Powell became an EMT with the Chesterfield County Fire Department in 1981, and was certified as a paramedic in 1988. In 2005, his dream of being a flight paramedic came true when he was selected to join the Med-Flight Team.
“This is the most coveted job on the fire department,” said Powell. “Everybody wants to get in here. I had tried for 12 years!”
Powell said he enjoyed knowing that he was helping save lives. But he also admitted that just being up in the air was a lot of fun. “It was beautiful flying,” he remarked while looking out the hangar door and into a clear blue sky. “It’s exciting.”
Powell did not share any stories of the citizens he has helped, nor the lives he had saved. He is not that kind of man. Instead, he quietly returned to the room full of present and former aircrew members who had come to the hangar to wish him well – and to reminisce about his stellar career with him.

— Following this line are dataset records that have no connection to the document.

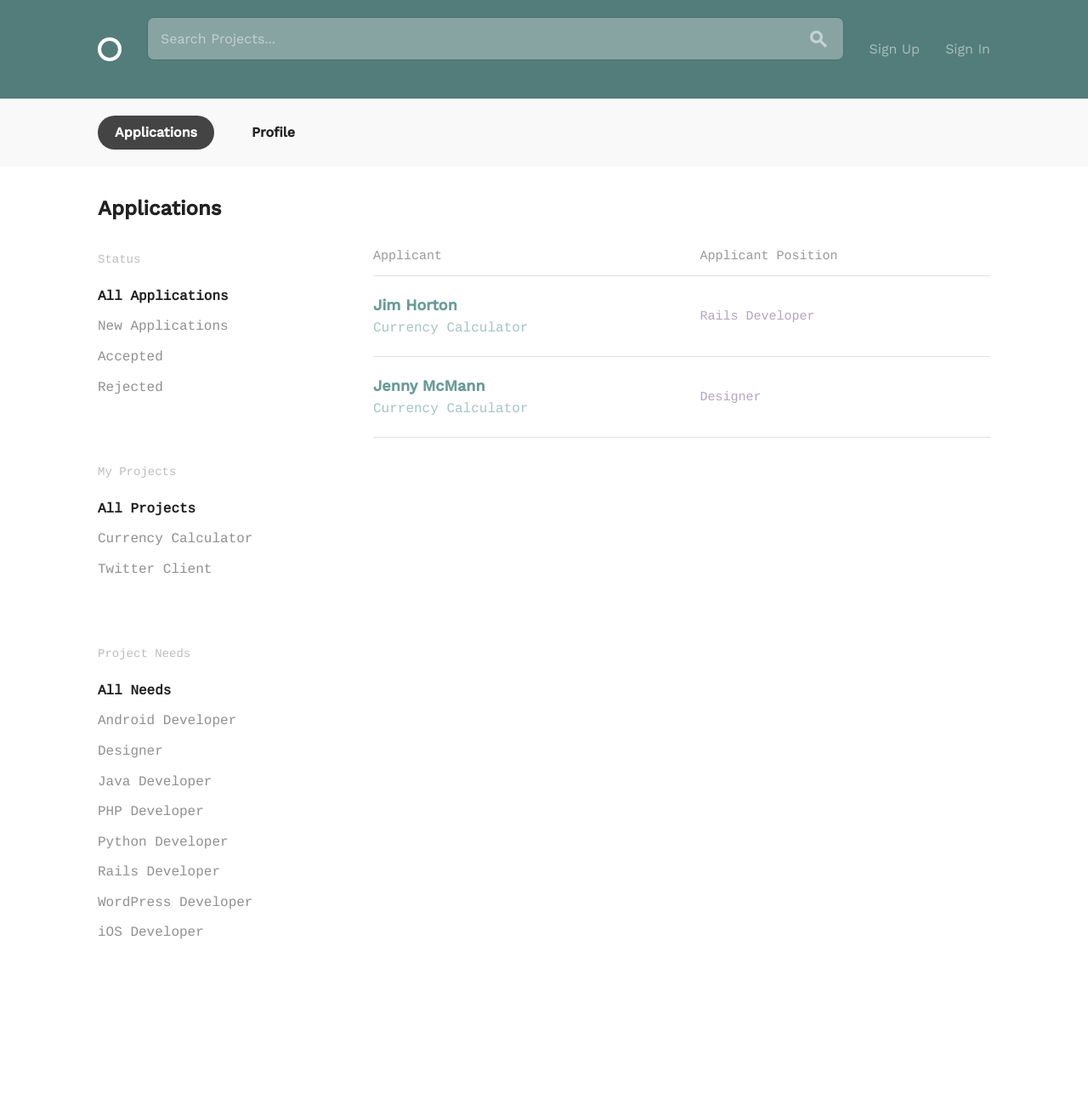
After one commit to taylorculver/Django_Team_Builder, a Django app: page /accounts/1/applications/ in a window 1280 px wide. The commit adds this page. Shown: the whole page at 85% size. Run offline with Django 3.2, Linux system fonts and the light colour scheme; parts of the project's set-up code (start-up, migrations or seed data) failed here and were passed over; some libraries are stand-ins or nearby versions.

Commit message:
Added applications template, url, simple view, & model

```diff
--- /dev/null
+++ b/team_builder/accounts/templates/accounts/applications.html
@@ -0,0 +1,90 @@
+{% extends "layout.html" %}
+{% load bootstrap3 %}
+
+{% block body_content %}
+
+  <div class="circle--actions--bar">
+    <nav class="bounds">
+      <ul class="circle--pill--list">
+        <li><a class="selected" href="">Applications</a></li>
+        <li><a href="{% url "accounts:profile" pk=user.id %}">Profile</a></li>
+      </ul>
+    </nav>
+  </div>
+
+  <div class="bounds circle--page">
+    <div class="circle--page--header grid-100">
+      <h2>Applications</h2>
+    </div>
+
+    <div class="grid-25">
+      <div class="circle--filter circle--secondary--module">
+        <h4>Status</h4>
+        <ul class="circle--filter--list">
+          <li><a class="selected">All Applications</a></li>
+          <li><a>New Applications</a></li>
+          <li><a>Accepted</a></li>
+          <li><a>Rejected</a></li>
+        </ul>
+      </div>
+
+      <div class="circle--filter circle--secondary--module">
+        <h4>My Projects</h4>
+        <ul class="circle--filter--list">
+          <li><a class="selected">All Projects</a></li>
+          <li><a>Currency Calculator</a></li>
+          <li><a>Twitter Client</a></li>
+        </ul>
+      </div>
+
+      <div class="circle--filter circle--secondary--module">
+        <h4>Project Needs</h4>
+        <ul class="circle--filter--list">
+          <li><a class="selected">All Needs</a></li>
+          <li><a>Android Developer</a></li>
+          <li><a>Designer</a></li>
+          <li><a>Java Developer</a></li>
+          <li><a>PHP Developer</a></li>
+          <li><a>Python Developer</a></li>
+          <li><a>Rails Developer</a></li>
+          <li><a>WordPress Developer</a></li>
+          <li><a>iOS Developer</a></li>
+        </ul>
+      </div>
+
+    </div>
+
+    <div class="grid-70 grid-push-5">
+      <table class="u-full-width circle--table">
+        <thead>
+          <tr>
+            <th>Applicant</th>
+            <th class="circle--cell--right">Applicant Position</th>
+          </tr>
+        </thead>
+        <tbody>
+          <tr class="clickable-row" data-href="profile.html">
+            <td>
+              <h3>Jim Horton</h3>
+              <p>Currency Calculator</p>
+            </td>
+            <td class="circle--cell--right">
+              <span class="secondary-label">Rails Developer</span>
+            </td>
+          </tr>
+          <tr class="clickable-row" data-href="profile.html">
+            <td>
+              <h3>Jenny McMann</h3>
+              <p>Currency Calculator</p>
+            </td>
+            <td class="circle--cell--right">
+              <span class="secondary-label">Designer</span>
+            </td>
+          </tr>
+        </tbody>
+      </table>
+
+    </div>
+
+  </div>
+{% endblock %}
--- a/team_builder/accounts/templates/accounts/profile.html
+++ b/team_builder/accounts/templates/accounts/profile.html
@@ -5,7 +5,7 @@
   <div class="circle--actions--bar">
     <nav class="bounds">
       <ul class="circle--pill--list">
-        <li><a href="../../../templates/applications.html">Applications</a></li>
+        <li><a href="{% url "accounts:applications" pk=user.id %}">Applications</a></li>
         <li><a class="selected" href="{% url "accounts:profile" pk=user.id %}">Profile</a></li>
       </ul>
     </nav>
--- a/team_builder/accounts/templates/accounts/profile_edit.html
+++ b/team_builder/accounts/templates/accounts/profile_edit.html
@@ -7,7 +7,7 @@
   <div class="circle--actions--bar">
     <nav class="bounds">
       <ul class="circle--pill--list">
-        <li><a href="../../../templates/applications.html">Applications</a></li>
+        <li><a href="applications.html">Applications</a></li>
         <li><a class="selected" href="{% url "accounts:profile" pk=user.id %}">Profile</a></li>
       </ul>
     </nav>
--- a/team_builder/accounts/urls.py
+++ b/team_builder/accounts/urls.py
@@ -8,5 +8,6 @@ urlpatterns = [
     url(r'^sign_out/$', views.sign_out, name='sign_out'),
     url(r'^(?P<pk>\w+)/$', views.Profile.as_view(), name="profile"),
     url(r'^(?P<pk>\w+)/edit/$', views.edit_profile, name="edit_profile"),
+    url(r'^(?P<pk>\w+)/applications/$', views.Applications.as_view(), name="applications")
     # url(r'^test/(?P<pk>\w+)/$', views.add_skills, name="skills"),
 ]
--- a/team_builder/accounts/views.py
+++ b/team_builder/accounts/views.py
@@ -128,7 +128,7 @@ def sign_up(request):
                 "You're now a user! You've been signed in, too."
             )
             return HttpResponseRedirect(reverse(
-                'accounts:profile', args=[user.username]))
+                'accounts:profile', args=[user.id]))
     return render(request, 'accounts/signup.html', {'form': form})
 
 
@@ -137,3 +137,7 @@ def sign_out(request):
     logout(request)
     messages.success(request, "You've been signed out. Come back soon!")
     return HttpResponseRedirect(reverse('home'))
+
+
+class Applications(TemplateView):
+    template_name = "accounts/applications.html"
--- a/team_builder/projects/templates/projects/project.html
+++ b/team_builder/projects/templates/projects/project.html
@@ -16,7 +16,7 @@
       <div class="circle--article--header">
         <h4 class="circle--article--section">Project</h4>
         <h1 class="circle--article--title">{{ project.name }}</h1>
-        <p class="circle--article--byline">Project Owner: <a>{{ project.owner }}</a></p>
+        <p class="circle--article--byline">Project Owner: <a href="">{{ project.owner }}</a></p>
       </div>
 
       <div class="circle--article--body">
@@ -31,7 +31,7 @@
           <li>
             <h3>{{ position.title }}</h3>
             <p>{{ position.description }}</p>
-            <a class="button button-primary">Apply</a>
+            <a class="button button-primary" href="{% url 'accounts:applications' pk=user.id %}">Apply</a>
           </li>
           {% endfor %}
           <li>
```
Also changed, not shown: team_builder/projects/models.py (+16 -0 lines), team_builder/templates/applications.html (deleted, +0 -148 lines), team_builder/db.sqlite3.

When asked what his plans were after hanging up his helmet and stethoscope, he smiled and said, “I’ll be trying to figure out which river I’m going to fish on each day.”